**Task prompt:**
Go through the entries below and pick out every line with "NetlistBrowserDialog".

Before-and-after change records:
============
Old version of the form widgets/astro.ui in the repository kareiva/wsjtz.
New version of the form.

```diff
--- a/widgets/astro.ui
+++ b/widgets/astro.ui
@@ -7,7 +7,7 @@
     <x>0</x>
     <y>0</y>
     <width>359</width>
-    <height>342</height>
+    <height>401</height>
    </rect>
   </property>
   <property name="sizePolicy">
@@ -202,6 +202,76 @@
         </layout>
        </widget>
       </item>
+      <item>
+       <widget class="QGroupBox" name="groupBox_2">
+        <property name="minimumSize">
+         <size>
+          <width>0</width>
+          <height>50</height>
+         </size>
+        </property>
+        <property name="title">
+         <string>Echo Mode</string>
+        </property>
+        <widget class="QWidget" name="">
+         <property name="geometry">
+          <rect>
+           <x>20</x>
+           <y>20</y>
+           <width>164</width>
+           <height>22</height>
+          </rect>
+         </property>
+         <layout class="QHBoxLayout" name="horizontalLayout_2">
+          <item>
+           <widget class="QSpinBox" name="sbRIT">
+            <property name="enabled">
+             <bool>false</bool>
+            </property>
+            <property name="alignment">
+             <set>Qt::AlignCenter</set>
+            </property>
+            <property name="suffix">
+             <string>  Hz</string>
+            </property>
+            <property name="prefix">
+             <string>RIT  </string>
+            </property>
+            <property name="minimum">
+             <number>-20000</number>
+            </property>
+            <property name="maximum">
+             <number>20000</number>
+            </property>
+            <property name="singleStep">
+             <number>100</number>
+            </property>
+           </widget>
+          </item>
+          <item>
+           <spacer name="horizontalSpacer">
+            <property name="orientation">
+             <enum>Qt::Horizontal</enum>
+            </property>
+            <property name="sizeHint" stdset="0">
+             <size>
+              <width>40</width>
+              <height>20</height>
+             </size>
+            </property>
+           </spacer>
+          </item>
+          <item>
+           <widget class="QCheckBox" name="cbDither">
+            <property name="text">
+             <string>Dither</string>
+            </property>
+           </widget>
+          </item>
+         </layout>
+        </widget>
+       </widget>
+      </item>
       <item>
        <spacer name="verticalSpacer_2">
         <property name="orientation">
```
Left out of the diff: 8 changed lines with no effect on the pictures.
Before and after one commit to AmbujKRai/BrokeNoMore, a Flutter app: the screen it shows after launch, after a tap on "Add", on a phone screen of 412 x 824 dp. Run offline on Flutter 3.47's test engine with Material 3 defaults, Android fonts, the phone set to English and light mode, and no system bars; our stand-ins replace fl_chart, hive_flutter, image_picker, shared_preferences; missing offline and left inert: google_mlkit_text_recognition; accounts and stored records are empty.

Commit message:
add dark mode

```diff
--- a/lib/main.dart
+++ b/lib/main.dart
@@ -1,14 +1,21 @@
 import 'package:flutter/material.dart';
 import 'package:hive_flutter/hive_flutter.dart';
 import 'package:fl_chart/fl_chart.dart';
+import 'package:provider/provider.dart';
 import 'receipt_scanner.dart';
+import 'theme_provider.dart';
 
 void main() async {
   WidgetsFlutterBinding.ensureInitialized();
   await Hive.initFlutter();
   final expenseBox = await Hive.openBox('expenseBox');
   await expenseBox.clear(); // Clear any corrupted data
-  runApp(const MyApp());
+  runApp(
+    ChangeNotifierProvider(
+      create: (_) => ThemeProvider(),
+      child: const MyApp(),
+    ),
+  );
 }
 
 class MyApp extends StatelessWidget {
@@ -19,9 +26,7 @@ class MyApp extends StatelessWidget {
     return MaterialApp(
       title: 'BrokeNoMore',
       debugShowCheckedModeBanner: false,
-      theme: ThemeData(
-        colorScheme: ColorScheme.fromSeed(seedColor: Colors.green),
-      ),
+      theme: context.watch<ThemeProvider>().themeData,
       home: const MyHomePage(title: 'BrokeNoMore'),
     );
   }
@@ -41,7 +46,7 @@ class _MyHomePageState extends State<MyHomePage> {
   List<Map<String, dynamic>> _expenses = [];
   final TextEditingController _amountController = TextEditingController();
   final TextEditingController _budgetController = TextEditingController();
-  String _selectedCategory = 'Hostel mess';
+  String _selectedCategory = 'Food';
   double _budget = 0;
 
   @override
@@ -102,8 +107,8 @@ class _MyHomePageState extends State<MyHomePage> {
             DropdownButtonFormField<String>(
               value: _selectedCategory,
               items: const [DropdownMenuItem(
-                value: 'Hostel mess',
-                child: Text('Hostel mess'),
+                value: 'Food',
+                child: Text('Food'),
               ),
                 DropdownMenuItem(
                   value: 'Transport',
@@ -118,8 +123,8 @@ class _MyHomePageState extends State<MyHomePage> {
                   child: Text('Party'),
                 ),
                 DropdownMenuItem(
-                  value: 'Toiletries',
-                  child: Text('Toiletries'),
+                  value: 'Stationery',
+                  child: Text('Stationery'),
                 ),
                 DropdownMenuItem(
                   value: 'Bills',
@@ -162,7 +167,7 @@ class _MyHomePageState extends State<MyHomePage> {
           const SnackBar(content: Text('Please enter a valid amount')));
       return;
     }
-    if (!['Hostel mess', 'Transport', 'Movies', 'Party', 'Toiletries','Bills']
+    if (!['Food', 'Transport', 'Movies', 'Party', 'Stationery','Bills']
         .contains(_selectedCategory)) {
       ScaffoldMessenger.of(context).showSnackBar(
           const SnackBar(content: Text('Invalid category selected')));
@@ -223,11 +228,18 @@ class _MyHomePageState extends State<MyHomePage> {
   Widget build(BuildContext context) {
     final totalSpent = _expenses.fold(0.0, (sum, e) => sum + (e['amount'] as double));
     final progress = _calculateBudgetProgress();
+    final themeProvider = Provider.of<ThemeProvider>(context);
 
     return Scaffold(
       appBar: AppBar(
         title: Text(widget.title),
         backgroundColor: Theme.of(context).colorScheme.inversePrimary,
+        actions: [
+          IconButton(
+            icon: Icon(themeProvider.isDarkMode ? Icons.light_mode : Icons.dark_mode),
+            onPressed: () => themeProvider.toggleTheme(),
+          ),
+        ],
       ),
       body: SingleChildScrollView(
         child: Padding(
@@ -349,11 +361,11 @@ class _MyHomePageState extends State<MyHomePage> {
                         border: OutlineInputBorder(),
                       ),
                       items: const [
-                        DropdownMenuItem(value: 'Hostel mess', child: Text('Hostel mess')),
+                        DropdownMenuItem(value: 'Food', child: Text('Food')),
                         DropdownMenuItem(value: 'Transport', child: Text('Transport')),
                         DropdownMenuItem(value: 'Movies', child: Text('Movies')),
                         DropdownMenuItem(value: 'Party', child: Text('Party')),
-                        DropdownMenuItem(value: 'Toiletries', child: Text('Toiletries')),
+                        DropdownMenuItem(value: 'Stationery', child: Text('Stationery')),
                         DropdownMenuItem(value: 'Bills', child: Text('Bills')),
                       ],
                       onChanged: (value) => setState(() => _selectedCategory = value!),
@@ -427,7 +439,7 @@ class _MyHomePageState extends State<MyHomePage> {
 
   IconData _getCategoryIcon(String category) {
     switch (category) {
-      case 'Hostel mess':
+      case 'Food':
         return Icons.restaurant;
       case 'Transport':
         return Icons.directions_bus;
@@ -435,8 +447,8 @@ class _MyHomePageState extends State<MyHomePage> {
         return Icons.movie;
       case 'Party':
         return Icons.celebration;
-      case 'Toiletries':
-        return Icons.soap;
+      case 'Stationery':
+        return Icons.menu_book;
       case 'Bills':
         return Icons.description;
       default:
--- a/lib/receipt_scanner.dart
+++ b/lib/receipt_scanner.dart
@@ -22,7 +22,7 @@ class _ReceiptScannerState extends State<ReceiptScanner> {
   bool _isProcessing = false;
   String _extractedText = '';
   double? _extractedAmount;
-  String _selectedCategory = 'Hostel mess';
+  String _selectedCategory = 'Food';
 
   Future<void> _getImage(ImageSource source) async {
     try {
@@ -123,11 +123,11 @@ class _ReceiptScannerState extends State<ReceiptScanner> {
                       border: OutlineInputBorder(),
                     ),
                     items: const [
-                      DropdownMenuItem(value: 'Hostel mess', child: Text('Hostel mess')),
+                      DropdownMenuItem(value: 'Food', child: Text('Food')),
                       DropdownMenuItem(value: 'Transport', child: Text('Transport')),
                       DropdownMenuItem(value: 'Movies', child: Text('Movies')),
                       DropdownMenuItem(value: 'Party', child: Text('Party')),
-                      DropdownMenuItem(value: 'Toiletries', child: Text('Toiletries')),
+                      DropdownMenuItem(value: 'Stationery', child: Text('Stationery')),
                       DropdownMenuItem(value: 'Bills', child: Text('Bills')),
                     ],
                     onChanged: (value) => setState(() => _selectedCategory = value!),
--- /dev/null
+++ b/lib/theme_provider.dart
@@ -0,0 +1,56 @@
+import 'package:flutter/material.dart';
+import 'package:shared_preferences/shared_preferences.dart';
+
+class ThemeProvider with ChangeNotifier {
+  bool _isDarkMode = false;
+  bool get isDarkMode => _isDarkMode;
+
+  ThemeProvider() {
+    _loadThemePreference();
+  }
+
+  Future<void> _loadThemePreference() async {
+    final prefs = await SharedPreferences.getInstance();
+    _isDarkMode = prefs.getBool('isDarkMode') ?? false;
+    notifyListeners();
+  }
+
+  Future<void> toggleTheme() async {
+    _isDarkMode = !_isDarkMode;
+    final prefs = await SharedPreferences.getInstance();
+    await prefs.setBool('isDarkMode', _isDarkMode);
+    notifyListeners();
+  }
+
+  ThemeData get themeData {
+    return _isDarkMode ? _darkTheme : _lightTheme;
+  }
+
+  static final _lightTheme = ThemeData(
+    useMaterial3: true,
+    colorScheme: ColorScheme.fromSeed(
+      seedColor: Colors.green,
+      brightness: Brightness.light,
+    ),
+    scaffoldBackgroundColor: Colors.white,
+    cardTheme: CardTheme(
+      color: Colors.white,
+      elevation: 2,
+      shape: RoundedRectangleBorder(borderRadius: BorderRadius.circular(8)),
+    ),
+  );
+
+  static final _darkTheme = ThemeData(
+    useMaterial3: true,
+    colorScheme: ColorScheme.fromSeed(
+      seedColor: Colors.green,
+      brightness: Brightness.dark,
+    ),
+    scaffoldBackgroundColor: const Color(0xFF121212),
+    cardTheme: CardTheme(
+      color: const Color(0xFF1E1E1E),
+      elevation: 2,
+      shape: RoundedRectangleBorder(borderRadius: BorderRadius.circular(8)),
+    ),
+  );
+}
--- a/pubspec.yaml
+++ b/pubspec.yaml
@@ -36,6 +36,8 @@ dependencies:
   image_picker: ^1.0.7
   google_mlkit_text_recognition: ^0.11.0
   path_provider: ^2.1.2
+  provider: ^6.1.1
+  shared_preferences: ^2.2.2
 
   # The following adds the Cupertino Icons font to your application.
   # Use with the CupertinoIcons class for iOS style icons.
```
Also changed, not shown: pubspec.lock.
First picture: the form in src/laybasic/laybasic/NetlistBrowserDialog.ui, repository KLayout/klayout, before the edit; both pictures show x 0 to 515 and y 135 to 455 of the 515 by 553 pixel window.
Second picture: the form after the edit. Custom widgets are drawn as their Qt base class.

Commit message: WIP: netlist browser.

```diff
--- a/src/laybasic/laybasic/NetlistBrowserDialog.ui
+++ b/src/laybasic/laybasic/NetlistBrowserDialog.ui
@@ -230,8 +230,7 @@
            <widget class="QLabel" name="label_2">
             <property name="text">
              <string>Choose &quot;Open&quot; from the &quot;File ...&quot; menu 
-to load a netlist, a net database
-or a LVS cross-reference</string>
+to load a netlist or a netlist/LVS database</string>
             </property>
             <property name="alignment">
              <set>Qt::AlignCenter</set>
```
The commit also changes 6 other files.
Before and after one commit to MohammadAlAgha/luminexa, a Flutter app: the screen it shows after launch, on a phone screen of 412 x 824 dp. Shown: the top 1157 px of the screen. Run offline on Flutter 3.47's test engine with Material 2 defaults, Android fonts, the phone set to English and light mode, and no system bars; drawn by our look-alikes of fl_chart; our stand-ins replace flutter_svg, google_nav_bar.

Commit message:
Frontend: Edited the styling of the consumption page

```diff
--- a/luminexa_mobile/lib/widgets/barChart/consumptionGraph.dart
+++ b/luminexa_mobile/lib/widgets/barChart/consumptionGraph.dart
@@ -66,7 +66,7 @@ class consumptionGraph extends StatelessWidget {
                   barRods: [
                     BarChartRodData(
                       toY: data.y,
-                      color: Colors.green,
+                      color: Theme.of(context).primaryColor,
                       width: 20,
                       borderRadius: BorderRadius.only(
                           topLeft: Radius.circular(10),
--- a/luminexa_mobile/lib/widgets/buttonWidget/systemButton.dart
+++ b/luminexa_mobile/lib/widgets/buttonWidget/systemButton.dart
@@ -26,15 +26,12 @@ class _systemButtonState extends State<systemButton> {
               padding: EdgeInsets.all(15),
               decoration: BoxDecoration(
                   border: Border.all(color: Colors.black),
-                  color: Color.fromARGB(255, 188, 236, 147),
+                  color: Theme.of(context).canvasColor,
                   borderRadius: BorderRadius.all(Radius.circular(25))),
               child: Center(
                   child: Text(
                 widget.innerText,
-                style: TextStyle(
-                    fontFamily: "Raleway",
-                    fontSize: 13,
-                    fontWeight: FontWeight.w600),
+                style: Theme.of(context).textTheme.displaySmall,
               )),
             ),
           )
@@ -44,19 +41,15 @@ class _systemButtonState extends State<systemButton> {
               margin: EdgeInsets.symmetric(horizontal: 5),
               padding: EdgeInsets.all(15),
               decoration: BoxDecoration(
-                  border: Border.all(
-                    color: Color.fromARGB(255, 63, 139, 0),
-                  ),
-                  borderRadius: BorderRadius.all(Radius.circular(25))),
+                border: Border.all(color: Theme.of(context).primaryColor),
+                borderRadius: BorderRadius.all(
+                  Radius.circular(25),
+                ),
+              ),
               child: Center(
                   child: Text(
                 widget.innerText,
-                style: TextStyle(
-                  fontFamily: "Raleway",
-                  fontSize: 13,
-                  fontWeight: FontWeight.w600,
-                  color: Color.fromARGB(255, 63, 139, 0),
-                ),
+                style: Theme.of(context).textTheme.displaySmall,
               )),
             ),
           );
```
============
**Reply to the task:**
First picture: the form in src/laybasic/laybasic/NetlistBrowserDialog.ui, repository KLayout/klayout, before the edit; both pictures show x 0 to 515 and y 135 to 455 of the 515 by 553 pixel window.
--- a/src/laybasic/laybasic/NetlistBrowserDialog.ui
+++ b/src/laybasic/laybasic/NetlistBrowserDialog.ui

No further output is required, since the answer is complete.